Front-end code edit data
== Segment start ==

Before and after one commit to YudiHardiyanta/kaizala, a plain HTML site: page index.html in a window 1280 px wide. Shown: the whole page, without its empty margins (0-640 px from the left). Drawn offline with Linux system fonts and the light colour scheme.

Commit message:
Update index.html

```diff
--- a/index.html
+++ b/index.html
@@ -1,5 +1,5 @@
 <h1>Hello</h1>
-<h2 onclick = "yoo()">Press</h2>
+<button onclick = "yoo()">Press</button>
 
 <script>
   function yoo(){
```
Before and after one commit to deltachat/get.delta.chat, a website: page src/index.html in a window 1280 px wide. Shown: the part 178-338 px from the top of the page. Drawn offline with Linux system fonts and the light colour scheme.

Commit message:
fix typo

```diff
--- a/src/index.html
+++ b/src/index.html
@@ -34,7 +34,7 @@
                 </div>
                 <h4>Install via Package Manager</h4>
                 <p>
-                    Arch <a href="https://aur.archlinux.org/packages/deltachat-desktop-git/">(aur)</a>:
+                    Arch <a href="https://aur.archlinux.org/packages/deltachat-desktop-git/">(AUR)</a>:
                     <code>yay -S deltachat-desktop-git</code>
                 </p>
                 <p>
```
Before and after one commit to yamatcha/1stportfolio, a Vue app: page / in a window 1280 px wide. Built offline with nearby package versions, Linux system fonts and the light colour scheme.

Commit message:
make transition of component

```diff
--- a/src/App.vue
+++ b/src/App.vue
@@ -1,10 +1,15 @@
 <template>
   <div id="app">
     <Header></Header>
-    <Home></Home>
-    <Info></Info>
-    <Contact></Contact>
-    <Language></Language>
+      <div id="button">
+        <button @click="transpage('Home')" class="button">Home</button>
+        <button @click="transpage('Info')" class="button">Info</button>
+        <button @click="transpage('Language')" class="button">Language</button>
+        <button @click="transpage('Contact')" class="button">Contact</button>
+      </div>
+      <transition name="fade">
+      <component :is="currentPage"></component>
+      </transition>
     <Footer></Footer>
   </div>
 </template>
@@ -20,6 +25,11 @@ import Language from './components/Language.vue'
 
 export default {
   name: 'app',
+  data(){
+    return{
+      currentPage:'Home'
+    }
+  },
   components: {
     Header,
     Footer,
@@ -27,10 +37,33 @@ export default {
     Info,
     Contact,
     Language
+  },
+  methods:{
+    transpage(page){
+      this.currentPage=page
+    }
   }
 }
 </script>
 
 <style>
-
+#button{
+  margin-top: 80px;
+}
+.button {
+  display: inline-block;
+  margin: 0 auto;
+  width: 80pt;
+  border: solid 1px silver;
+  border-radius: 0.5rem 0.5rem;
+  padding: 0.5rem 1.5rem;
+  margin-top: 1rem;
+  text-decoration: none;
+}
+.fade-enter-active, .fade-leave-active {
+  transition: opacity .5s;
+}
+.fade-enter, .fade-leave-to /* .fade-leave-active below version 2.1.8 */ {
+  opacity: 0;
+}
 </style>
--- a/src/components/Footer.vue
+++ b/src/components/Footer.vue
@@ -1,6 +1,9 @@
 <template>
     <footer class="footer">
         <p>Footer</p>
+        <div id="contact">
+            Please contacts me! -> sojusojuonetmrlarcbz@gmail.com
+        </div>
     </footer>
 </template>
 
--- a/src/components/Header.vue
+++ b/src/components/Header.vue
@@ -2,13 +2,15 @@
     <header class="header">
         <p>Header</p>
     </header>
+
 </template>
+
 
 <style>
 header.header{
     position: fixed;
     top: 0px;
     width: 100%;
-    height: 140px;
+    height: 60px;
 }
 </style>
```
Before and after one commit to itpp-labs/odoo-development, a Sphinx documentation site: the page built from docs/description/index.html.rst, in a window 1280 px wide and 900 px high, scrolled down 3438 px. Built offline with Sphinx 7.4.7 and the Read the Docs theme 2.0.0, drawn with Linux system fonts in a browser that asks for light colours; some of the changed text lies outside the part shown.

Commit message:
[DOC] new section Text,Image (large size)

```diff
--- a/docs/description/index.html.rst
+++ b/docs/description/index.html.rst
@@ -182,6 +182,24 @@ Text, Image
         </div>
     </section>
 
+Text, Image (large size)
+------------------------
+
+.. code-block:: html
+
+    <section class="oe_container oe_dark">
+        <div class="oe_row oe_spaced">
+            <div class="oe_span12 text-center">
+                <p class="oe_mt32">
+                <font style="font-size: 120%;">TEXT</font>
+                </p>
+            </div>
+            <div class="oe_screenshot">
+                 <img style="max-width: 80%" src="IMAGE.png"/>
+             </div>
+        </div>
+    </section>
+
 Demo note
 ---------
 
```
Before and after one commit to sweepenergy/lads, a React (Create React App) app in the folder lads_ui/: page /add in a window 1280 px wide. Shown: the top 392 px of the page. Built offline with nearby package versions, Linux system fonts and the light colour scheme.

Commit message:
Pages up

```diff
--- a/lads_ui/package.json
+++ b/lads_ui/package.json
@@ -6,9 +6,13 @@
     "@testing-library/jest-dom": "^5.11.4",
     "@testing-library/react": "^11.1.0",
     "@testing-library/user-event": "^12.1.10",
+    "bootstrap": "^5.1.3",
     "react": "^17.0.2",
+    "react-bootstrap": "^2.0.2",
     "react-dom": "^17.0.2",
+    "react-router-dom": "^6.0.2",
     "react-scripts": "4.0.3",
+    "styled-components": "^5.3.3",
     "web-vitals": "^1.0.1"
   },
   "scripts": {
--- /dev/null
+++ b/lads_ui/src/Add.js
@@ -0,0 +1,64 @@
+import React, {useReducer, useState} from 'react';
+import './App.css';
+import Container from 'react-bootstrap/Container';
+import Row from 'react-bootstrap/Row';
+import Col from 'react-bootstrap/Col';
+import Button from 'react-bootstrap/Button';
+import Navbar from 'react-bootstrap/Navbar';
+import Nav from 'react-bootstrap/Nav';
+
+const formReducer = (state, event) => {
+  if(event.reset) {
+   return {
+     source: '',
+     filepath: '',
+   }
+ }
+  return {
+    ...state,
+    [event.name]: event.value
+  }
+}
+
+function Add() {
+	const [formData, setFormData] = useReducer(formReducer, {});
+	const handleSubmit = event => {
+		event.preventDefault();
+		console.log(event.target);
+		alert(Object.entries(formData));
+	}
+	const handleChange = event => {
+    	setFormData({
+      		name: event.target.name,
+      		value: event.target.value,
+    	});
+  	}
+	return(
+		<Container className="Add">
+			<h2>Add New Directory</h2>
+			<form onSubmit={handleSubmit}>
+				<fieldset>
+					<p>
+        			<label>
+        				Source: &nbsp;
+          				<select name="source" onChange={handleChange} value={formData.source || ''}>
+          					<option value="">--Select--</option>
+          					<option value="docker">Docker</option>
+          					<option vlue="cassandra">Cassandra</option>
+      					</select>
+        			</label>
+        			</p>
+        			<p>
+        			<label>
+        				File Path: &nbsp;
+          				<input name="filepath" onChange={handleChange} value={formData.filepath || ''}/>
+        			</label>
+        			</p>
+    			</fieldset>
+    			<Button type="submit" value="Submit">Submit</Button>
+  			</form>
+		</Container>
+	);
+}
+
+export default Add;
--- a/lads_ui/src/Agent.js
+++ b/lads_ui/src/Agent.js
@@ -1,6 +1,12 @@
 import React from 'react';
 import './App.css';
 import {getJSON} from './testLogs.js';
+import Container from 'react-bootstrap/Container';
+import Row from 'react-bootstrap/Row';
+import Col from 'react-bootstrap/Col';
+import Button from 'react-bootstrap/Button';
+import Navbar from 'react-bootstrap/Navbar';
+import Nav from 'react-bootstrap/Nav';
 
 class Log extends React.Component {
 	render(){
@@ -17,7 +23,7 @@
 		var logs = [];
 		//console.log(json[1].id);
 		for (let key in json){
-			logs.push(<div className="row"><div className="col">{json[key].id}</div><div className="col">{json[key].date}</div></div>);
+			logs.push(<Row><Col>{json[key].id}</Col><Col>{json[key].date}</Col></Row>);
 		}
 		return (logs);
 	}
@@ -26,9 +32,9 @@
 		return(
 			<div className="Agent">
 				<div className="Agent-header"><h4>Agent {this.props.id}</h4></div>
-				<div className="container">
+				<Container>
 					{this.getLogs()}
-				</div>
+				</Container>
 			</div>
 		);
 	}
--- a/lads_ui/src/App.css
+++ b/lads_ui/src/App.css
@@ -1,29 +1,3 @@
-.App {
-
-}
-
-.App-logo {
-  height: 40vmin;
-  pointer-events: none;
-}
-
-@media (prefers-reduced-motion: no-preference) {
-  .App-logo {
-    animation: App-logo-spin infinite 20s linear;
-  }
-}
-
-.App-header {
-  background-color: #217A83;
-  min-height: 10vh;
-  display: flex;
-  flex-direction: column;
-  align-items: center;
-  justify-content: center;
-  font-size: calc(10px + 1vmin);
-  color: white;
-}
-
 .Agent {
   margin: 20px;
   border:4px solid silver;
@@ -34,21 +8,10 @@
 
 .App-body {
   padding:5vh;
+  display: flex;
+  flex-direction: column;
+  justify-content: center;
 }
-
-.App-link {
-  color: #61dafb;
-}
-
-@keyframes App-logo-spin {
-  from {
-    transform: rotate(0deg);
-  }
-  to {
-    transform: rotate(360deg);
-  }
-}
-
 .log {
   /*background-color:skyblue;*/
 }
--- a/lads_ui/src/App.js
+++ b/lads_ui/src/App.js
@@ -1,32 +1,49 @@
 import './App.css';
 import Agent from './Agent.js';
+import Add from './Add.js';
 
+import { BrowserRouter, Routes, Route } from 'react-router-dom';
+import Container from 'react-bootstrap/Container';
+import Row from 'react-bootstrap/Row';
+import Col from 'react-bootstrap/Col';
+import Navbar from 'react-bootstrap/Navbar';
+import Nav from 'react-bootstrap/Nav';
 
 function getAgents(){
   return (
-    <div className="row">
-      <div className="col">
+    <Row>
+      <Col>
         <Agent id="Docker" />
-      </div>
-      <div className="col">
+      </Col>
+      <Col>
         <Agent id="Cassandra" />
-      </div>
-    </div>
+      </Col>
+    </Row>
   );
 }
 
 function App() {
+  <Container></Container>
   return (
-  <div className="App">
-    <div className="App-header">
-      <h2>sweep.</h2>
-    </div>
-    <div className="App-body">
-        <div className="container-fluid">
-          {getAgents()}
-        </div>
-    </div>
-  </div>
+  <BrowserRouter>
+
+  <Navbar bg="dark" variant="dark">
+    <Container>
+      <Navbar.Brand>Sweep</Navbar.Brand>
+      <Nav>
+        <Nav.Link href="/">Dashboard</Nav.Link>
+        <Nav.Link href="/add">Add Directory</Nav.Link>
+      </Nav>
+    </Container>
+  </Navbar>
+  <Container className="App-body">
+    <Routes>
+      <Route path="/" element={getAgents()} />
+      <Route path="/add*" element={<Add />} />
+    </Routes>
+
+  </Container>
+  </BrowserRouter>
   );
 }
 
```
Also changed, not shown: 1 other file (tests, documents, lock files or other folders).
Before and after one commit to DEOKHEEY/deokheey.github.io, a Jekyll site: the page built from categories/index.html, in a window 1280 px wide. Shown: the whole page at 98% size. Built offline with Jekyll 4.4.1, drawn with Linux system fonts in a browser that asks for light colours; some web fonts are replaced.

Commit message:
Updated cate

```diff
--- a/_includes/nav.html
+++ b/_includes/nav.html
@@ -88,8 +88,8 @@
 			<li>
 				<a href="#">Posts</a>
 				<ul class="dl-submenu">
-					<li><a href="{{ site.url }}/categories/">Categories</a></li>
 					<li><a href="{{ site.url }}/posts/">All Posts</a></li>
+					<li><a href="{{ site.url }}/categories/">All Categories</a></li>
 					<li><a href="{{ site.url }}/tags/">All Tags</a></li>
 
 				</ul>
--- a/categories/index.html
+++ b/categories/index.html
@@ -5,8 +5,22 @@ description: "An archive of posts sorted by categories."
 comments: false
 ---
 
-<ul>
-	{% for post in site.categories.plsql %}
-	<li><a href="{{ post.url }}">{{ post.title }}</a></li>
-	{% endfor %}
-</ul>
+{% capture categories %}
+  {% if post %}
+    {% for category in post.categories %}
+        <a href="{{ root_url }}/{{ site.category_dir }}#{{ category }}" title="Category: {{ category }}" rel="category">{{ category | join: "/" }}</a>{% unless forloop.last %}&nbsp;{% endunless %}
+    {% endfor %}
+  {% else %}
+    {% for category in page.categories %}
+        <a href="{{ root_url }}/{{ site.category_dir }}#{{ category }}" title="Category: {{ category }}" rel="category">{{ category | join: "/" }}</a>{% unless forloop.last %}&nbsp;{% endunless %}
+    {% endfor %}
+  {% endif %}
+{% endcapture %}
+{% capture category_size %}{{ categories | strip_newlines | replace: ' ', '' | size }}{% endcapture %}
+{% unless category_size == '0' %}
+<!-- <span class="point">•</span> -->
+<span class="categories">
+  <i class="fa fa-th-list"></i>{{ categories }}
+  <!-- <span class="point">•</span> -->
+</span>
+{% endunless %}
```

== Segment end ==

_EXERCISE GOAL:_ Among the lines above, find those holding "href" and copy each one.

_SOLUTION TO THE EXERCISE:_
-                    Arch <a href="https://aur.archlinux.org/packages/deltachat-desktop-git/">(aur)</a>:
+                    Arch <a href="https://aur.archlinux.org/packages/deltachat-desktop-git/">(AUR)</a>:
+        <Nav.Link href="/">Dashboard</Nav.Link>
+        <Nav.Link href="/add">Add Directory</Nav.Link>
 				<a href="#">Posts</a>
-					<li><a href="{{ site.url }}/categories/">Categories</a></li>
 					<li><a href="{{ site.url }}/posts/">All Posts</a></li>
+					<li><a href="{{ site.url }}/categories/">All Categories</a></li>
 					<li><a href="{{ site.url }}/tags/">All Tags</a></li>
-	<li><a href="{{ post.url }}">{{ post.title }}</a></li>
+        <a href="{{ root_url }}/{{ site.category_dir }}#{{ category }}" title="Category: {{ category }}" rel="category">{{ category | join: "/" }}</a>{% unless forloop.last %}&nbsp;{% endunless %}
+        <a href="{{ root_url }}/{{ site.category_dir }}#{{ category }}" title="Category: {{ category }}" rel="category">{{ category | join: "/" }}</a>{% unless forloop.last %}&nbsp;{% endunless %}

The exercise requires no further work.